Motivation Once upon a time, I was trying to install Docker and Docker Compose on my Arch Linux machine. At the time I was using Manjaro, but I think the installation process is the same for Arch Linux-based distros and Manjaro. So I decided to write this article to help me remember how to install Docker and Docker Compose on Arch Linux. Luckily now Docker supports Docker desktop for Linux, so the installation process is much easier than before.

Unordered Notes on Compiler Research

Motivation Recently I’m trying to learn about compilers and programming languages. I want to know how compilers work, how to build a compiler, and how to design a programming language. Therefore, I read some books and papers about compilers and programming languages. I want to keep track of my knowledge and research, so I decided to write this notes. Maybe it’s a very long journey, but I hope I can finish it.

LSM Tree vs B+-Tree

Motivation Recently, Im trying to build a database from scratch for my own, mainly for practicing my Rust skill. In the book I’m following, the author mentioned two types of data structure for storing data in a database: B+-tree and LSM-tree. I want to know the difference between them and which one is better for my database. So I decided to write this article to help me understand the differences and keep track of knowledge and research.

Async building blocks

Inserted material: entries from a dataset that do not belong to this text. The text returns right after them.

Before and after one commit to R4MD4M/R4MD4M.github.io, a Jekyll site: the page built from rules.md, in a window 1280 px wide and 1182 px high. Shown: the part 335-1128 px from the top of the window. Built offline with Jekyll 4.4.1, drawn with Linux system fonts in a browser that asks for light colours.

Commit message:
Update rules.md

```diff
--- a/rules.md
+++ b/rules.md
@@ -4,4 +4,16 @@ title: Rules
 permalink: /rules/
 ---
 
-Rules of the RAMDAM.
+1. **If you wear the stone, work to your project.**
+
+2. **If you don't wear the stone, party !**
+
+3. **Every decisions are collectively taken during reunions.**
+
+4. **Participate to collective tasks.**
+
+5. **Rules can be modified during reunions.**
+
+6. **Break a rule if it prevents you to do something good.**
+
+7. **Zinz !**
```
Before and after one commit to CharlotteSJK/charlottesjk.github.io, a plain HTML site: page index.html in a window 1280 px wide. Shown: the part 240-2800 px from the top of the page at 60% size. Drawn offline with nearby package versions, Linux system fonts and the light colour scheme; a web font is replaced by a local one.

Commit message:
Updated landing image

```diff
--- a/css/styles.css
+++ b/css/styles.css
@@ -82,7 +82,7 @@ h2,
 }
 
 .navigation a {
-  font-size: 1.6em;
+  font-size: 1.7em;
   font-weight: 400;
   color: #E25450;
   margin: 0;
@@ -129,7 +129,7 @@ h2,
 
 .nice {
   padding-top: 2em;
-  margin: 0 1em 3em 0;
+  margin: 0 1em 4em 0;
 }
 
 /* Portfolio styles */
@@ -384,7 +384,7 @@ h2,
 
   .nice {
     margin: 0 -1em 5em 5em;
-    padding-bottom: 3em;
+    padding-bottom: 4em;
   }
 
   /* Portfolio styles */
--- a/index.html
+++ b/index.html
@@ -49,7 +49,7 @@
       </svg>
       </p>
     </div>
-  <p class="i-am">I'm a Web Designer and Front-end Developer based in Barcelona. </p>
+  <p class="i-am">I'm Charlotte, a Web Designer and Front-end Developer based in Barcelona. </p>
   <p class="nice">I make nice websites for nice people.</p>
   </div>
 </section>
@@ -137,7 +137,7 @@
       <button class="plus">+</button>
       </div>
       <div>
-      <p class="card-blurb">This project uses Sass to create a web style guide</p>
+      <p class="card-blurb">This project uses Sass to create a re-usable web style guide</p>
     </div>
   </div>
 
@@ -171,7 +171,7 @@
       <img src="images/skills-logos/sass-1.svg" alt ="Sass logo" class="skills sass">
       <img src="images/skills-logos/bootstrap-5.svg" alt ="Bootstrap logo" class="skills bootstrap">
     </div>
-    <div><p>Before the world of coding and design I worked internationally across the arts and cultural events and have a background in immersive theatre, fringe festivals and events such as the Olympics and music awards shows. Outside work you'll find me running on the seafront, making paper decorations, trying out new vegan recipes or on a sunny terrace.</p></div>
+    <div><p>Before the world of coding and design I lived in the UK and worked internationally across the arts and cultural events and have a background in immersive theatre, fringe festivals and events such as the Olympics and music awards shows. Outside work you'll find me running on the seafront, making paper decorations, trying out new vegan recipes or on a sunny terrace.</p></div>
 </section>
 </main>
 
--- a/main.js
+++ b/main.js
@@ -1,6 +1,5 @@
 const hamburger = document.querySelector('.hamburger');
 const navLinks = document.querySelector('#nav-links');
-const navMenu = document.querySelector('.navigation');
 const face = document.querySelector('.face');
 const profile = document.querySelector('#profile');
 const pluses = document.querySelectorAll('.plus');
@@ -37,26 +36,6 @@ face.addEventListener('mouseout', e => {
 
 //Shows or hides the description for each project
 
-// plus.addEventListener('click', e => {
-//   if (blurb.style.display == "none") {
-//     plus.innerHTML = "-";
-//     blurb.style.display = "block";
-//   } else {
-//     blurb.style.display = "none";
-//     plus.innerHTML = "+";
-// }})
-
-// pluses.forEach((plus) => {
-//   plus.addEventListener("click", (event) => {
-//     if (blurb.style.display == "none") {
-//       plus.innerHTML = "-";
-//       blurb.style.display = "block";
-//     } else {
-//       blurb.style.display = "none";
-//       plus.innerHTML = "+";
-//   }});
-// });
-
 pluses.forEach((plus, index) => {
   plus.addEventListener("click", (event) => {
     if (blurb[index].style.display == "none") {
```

Differences between async & sync sync programming often has imperative behaviour (hành vi bắt buộc, sai khiến) async programming is about constructing a process at runtime and then executing it this process is called the “futures tree” Futures An async fn returns a Future async fn returns a Future type Future is a trait that is implemented by types that can be asynchronously awaited For e.g., this following async fn returns a Future type: use tokio::{fs::File, io::AsyncReadExt}; async fn read_from_disk(path: &str) -> std::io::Result<String> { let mut file = File::open(path).

Debugging Rust code

Debugger (LLDB and GDB) Basically there are 2 debuggers to choose from: LLDB and GDB. LLDB is part of LLVM, which is a set of compiler tools, and GDB is part of the GNU project. If command line is your flavor, you can use rust-gdb. If you use a IDE like VSCode, LLDB is an easy choice. Setup GDB on the command line Rust comes with a command line tool called rust-gdb, which is described here.

eBPF - What is it? WH-questions

Simplify eBPF architecture -- the visualization of eBPF architecture Before being loaded into the kernel, eBPF prog MUST pass a certain set of requirements. Verification involves executing the eBPF program within the VM. Doing so allows the verifier, with 10,000+ lines of code, to perform a series of checks. The verifier will traverse the potential paths the eBPF program may take when executed in the kernel, making sure the program does indeed run to completion without any looping that would cause a kernel lockup.

Interior mutability in Rust - Thread Safety

Single thread Multiple threads Copy value Cell Atomic* Non-copy value RefCell RwLock, Mutex Ref counter Rc Arc References https://ricardomartins.cc/2016/06/08/interior-mutability

setuptools python issue FileNotFoundError: [Errno 2] No such file or directory: ‘requirements.txt’

Root cause It’s caused by the fact that build is copying files to a temporary directory first. But it’s only copying the source/, README.md, setup.py, setup.cfg. It’s not copying requirements/. Solution build does the correct job here. After building the source dist, it checks whether the built result can be actually installed. And without including the files under requirements into the source dist, the source dist can not be installed and is thus unusable.


A 🦀 love open sources. Actually just a pet lover with passion to build the nice things.